Records drawn from a dataset:
:::
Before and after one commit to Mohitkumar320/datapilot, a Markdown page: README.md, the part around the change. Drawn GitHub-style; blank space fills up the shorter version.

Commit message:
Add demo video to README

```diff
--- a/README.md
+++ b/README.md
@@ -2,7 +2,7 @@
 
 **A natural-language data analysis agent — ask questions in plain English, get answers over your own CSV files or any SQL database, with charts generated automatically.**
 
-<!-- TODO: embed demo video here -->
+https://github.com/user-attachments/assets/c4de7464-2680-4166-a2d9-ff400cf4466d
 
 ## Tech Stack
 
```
:::
• **WORK ITEM**: Above are the records; retype them all without a single difference.

• **EXERCISE ANSWER**:
Before and after one commit to Mohitkumar320/datapilot, a Markdown page: README.md, the part around the change. Drawn GitHub-style; blank space fills up the shorter version.

Commit message:
Add demo video to README

```diff
--- a/README.md
+++ b/README.md
@@ -2,7 +2,7 @@
 
 **A natural-language data analysis agent — ask questions in plain English, get answers over your own CSV files or any SQL database, with charts generated automatically.**
 
-<!-- TODO: embed demo video here -->
+https://github.com/user-attachments/assets/c4de7464-2680-4166-a2d9-ff400cf4466d
 
 ## Tech Stack
 
```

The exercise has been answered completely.